As a result, the mere presence of a court reporter could usually induce the justice of the peace to let the defendant off with a $100 fine for a guilty plea.

Since bootlegging fines could run as high as $500 to $1000, the defendant was happy to pay only $100.

"A bootlegger could make that $100 back in one evening," laughed Halbisch. In those days, you could buy a gallon of moonshine whiskey anywhere for a dollar on up."

The political affiliation of a defendant's lawyer would often determine the outcome of a case in justice of the peace court, said Halbisch. "They really played politics," he said, shaking his head. "A Democratic lawyer's case wouldn't stand much chance before a Republican justice and vice versa."

Halbisch had an intimate knowledge of the practical operation of the justice system before he ever became an attorney. He worked as a court reporter from 1921 to 1923 for $75 a month, and then served as secretary and clerk for a Batavia law firm. In 1929, he again worked as a court reporter, this time for $125 a month.

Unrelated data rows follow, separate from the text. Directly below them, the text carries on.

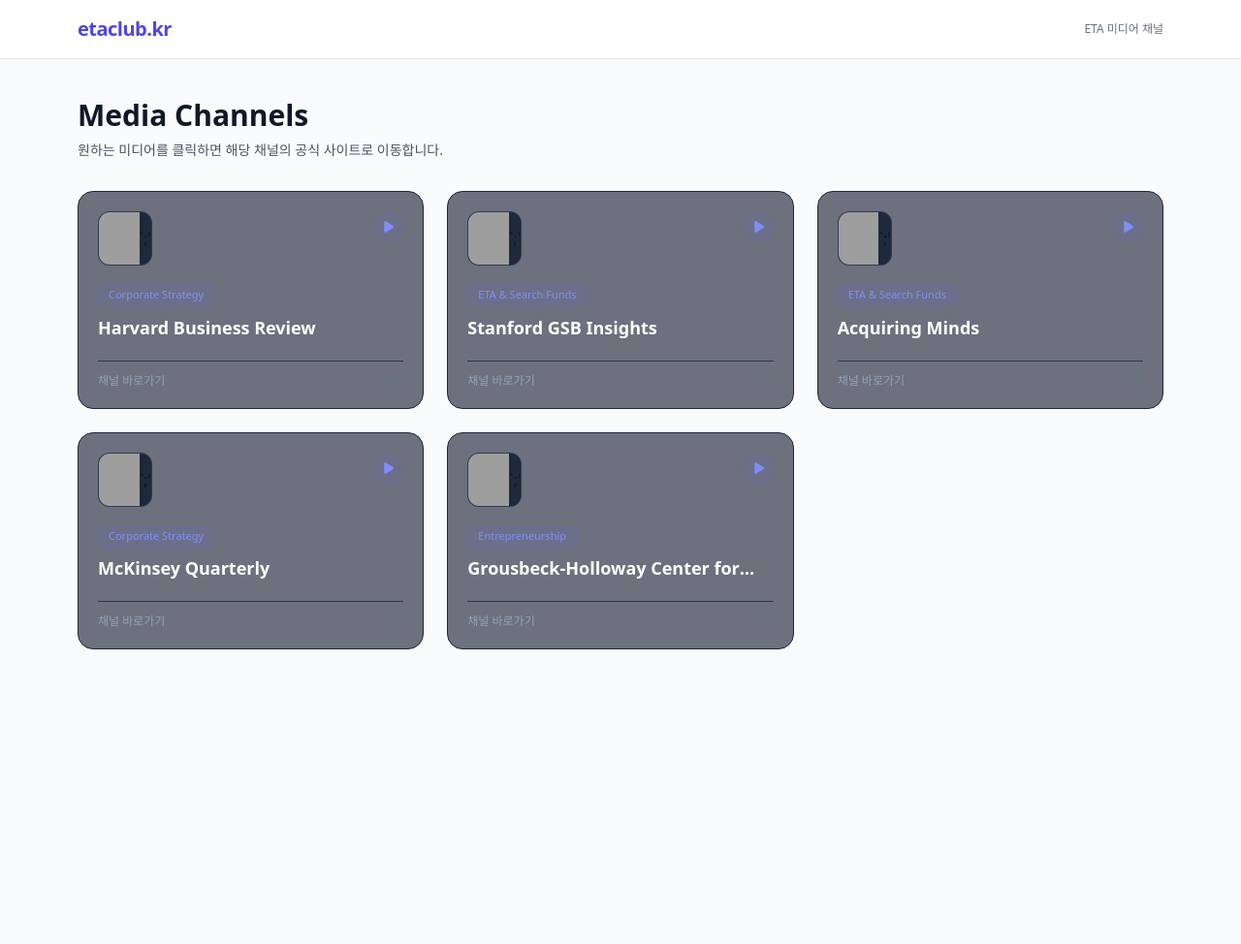
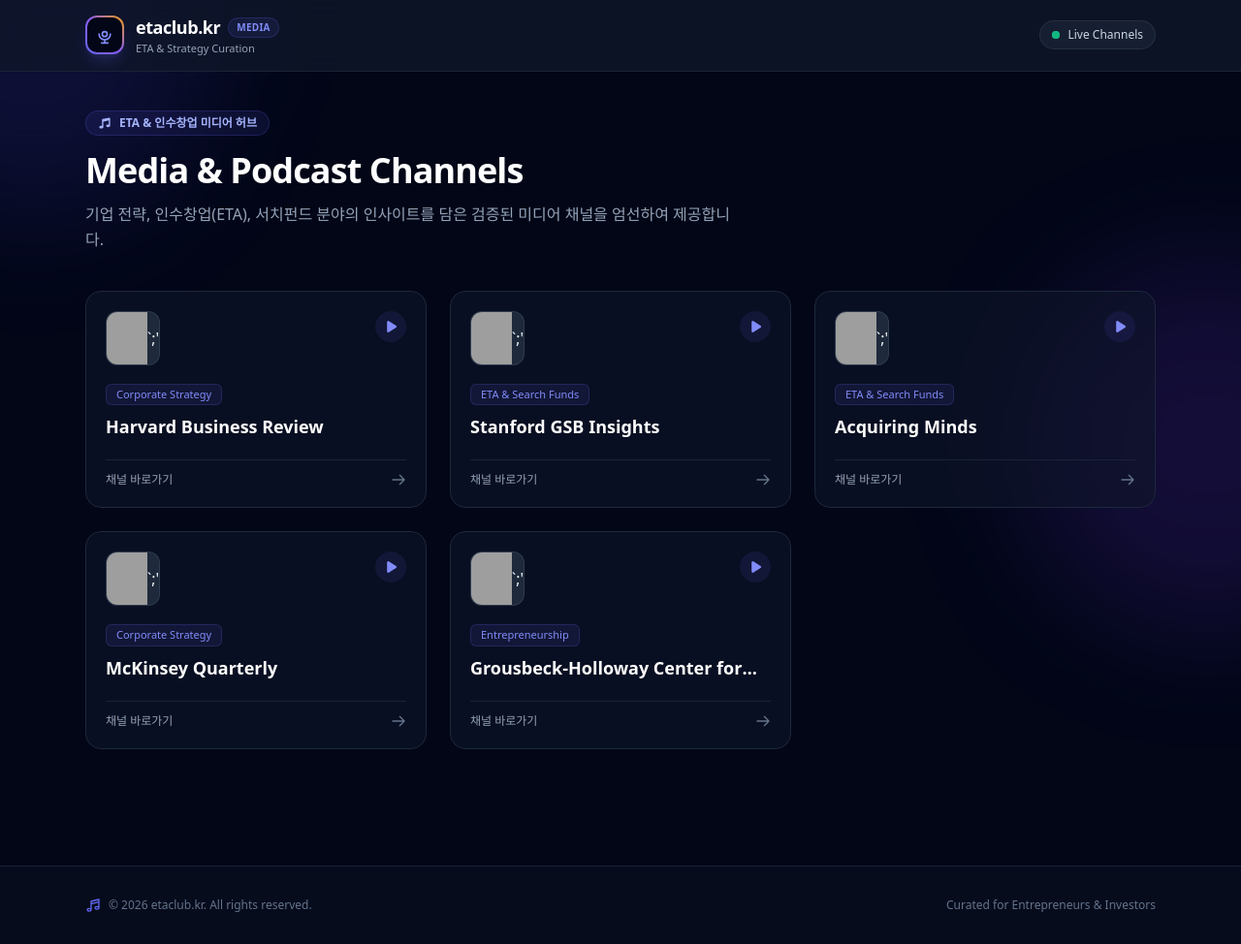
Before and after one commit to machajin-biz/etaclub, a plain HTML site: page index.html in a window 1280 px wide. Shown: the whole page at 97% size. Before the commit the page ends 800 px from the top, so only its background shows below. Drawn offline with nearby package versions, Linux system fonts and the light colour scheme; grey boxes are pictures that could not be loaded.

Commit message:
Update index.html

```diff
--- a/index.html
+++ b/index.html
@@ -1,7 +1,6 @@
 <!DOCTYPE html>
 <html lang="ko">
 <head>
-    <!-- 👇 구글이 말한 <head> 요소 '바로 다음' 위치는 여기입니다! 👇 -->
     <!-- Google tag (gtag.js) -->
     <script async src="https://www.googletagmanager.com/gtag/js?id=G-DBKJN8MD8J"></script>
     <script>
@@ -11,36 +10,90 @@
 
       gtag('config', 'G-DBKJN8MD8J');
     </script>
-    <!-- 👆 구글 태그 끝 👆 -->
+    <!-- 구글 태그 끝 -->
 
     <meta charset="UTF-8">
     <meta name="viewport" content="width=device-width, initial-scale=1.0">
     <title>ETA & Strategy Media Hub</title>
-    <!-- 설치가 필요 없는 온라인 Tailwind CSS 라이브러리 연결 -->
+    <!-- Tailwind CSS CDN -->
     <script src="https://cdn.tailwindcss.com"></script>
 </head>
-<body class="bg-gray-50 text-gray-900 min-h-screen">
+<body class="bg-slate-950 text-slate-100 min-h-screen flex flex-col font-sans antialiased selection:bg-indigo-500 selection:text-white">
 
-    <!-- 상단 헤더 영역 -->
-    <header class="bg-white border-b border-gray-200 sticky top-0 z-50">
-        <div class="max-w-6xl mx-auto px-4 py-4 flex justify-between items-center">
-            <h1 class="text-xl font-bold tracking-tight text-indigo-600">etaclub.kr</h1>
-            <p class="text-xs text-gray-500"> ETA 미디어 채널 </p>
+    <!-- 글로벌 배경 블러 효과 -->
+    <div class="fixed inset-0 pointer-events-none overflow-hidden -z-10">
+        <div class="absolute -top-40 -left-40 w-96 h-96 bg-indigo-600/15 rounded-full blur-3xl"></div>
+        <div class="absolute top-1/3 -right-40 w-96 h-96 bg-violet-600/15 rounded-full blur-3xl"></div>
+    </div>
+
+    <!-- 상단 네비게이션 헤더 -->
+    <header class="bg-slate-900/80 backdrop-blur-md border-b border-slate-800/80 sticky top-0 z-50">
+        <div class="max-w-6xl mx-auto px-4 sm:px-6 py-3.5 flex justify-between items-center">
+            <a href="#" class="flex items-center gap-3 group">
+                <div class="w-10 h-10 rounded-xl bg-gradient-to-tr from-indigo-500 via-violet-500 to-amber-500 p-0.5 shadow-lg shadow-indigo-500/20 group-hover:scale-105 transition-transform">
+                    <div class="w-full h-full bg-slate-950 rounded-[10px] flex items-center justify-center">
+                        <!-- 팟캐스트/오디오 아이콘 -->
+                        <svg class="w-5 h-5 text-indigo-400" fill="none" stroke="currentColor" viewBox="0 0 24 24">
+                            <path stroke-linecap="round" stroke-linejoin="round" stroke-width="2" d="M19 11a7 7 0 01-7 7m0 0a7 7 0 01-7-7m7 7v4m0 0H8m4 0h4m-4-8a3 3 0 100-6 3 3 0 000 6z"></path>
+                        </svg>
+                    </div>
+                </div>
+                <div>
+                    <div class="flex items-center gap-2">
+                        <span class="text-lg font-bold tracking-tight text-white group-hover:text-indigo-400 transition-colors">etaclub.kr</span>
+                        <span class="text-[10px] font-semibold tracking-wide uppercase px-2 py-0.5 rounded-full bg-indigo-500/10 text-indigo-400 border border-indigo-500/20">Media</span>
+                    </div>
+                    <p class="text-[11px] text-slate-400 font-medium">ETA & Strategy Curation</p>
+                </div>
+            </a>
+
+            <!-- 헤더 우측 라이브 인디케이터 -->
+            <div class="flex items-center gap-2 px-3 py-1.5 rounded-full bg-slate-800/60 border border-slate-700/50 text-xs font-medium text-slate-300">
+                <span class="relative flex h-2 w-2">
+                    <span class="animate-ping absolute inline-flex h-full w-full rounded-full bg-emerald-400 opacity-75"></span>
+                    <span class="relative inline-flex rounded-full h-2 w-2 bg-emerald-500"></span>
+                </span>
+                <span>Live Channels</span>
+            </div>
         </div>
     </header>
 
-    <!-- 메인 대시보드 콘텐츠 영역 -->
-    <main class="max-w-6xl mx-auto px-4 py-10">
-        <div class="mb-8">
-            <h2 class="text-2xl font-extrabold text-gray-900 sm:text-3xl">Media Channels</h2>
-            <p class="mt-2 text-sm text-gray-600">원하는 미디어를 클릭하면 해당 채널의 공식 사이트로 이동합니다.</p>
+    <!-- 메인 콘텐츠 영역 -->
+    <main class="max-w-6xl mx-auto px-4 sm:px-6 py-10 flex-1 w-full">
+        <!-- 히어로 헤더 섹션 -->
+        <div class="mb-10 text-center sm:text-left relative">
+            <div class="inline-flex items-center gap-2 px-3 py-1 rounded-full bg-indigo-500/10 border border-indigo-500/20 text-indigo-300 text-xs font-semibold mb-4">
+                <svg class="w-3.5 h-3.5" fill="currentColor" viewBox="0 0 20 20">
+                    <path d="M18 3a1 1 0 00-1.196-.98l-10 2A1 1 0 006 5v9.114A4.369 4.369 0 005 14c-1.657 0-3 .895-3 2s1.343 2 3 2 3-.895 3-2V7.82l8-1.6v5.894A4.37 4.37 0 0015 12c-1.657 0-3 .895-3 2s1.343 2 3 2 3-.895 3-2V3z"></path>
+                </svg>
+                ETA &amp; 인수창업 미디어 허브
+            </div>
+            <h2 class="text-3xl sm:text-4xl font-extrabold text-white tracking-tight leading-tight">
+                Media &amp; Podcast Channels
+            </h2>
+            <p class="mt-3 text-base text-slate-400 max-w-2xl leading-relaxed">
+                기업 전략, 인수창업(ETA), 서치펀드 분야의 인사이트를 담은 검증된 미디어 채널을 엄선하여 제공합니다.
+            </p>
         </div>
 
-        <!-- 자바스크립트가 네모 박스 카드를 자동으로 채워 넣을 부모 박스 -->
-        <div id="channel-container" class="grid grid-cols-1 md:grid-cols-2 lg:grid-cols-3 gap-6">
-            <!-- script.js에 의해 이곳에 카드가 동적으로 주입됩니다 -->
+        <!-- 동적 주입될 채널 카드 컨테이너 -->
+        <div id="channel-container" class="grid grid-cols-1 sm:grid-cols-2 lg:grid-cols-3 gap-6">
+            <!-- script.js에 의해 이곳에 동적으로 주입됩니다 -->
         </div>
     </main>
+
+    <!-- 하단 미디어 푸터 -->
+    <footer class="mt-20 border-t border-slate-800/80 bg-slate-900/40 backdrop-blur-sm">
+        <div class="max-w-6xl mx-auto px-4 sm:px-6 py-8 flex flex-col sm:flex-row justify-between items-center gap-4 text-xs text-slate-500">
+            <div class="flex items-center gap-2">
+                <svg class="w-4 h-4 text-indigo-500" fill="none" stroke="currentColor" viewBox="0 0 24 24">
+                    <path stroke-linecap="round" stroke-linejoin="round" stroke-width="2" d="M9 19V6l12-3v13M9 19c0 1.105-1.343 2-3 2s-3-.895-3-2 1.343-2 3-2 3 .895 3 2zm12-3c0 1.105-1.343 2-3 2s-3-.895-3-2 1.343-2 3-2 3 .895 3 2zM9 10l12-3"></path>
+                </svg>
+                <span>© 2026 etaclub.kr. All rights reserved.</span>
+            </div>
+            <p>Curated for Entrepreneurs &amp; Investors</p>
+        </div>
+    </footer>
 
     <!-- 동적 흐름을 제어할 백엔드 스크립트 연결 -->
     <script src="script.js"></script>
```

In 1927, Halbisch began attending the Chase College of Law at night and graduated four years later.

But because of the difficulty of starting a law practice on his own, he continued as a court reporter and practiced law on the side.

Just as he was getting ready to practice law full time in 1935, the Probate Court Judge died and Halbisch was appointed to replace him. He was elected to the position the following year and did not relinquish to post until he retired in 1967.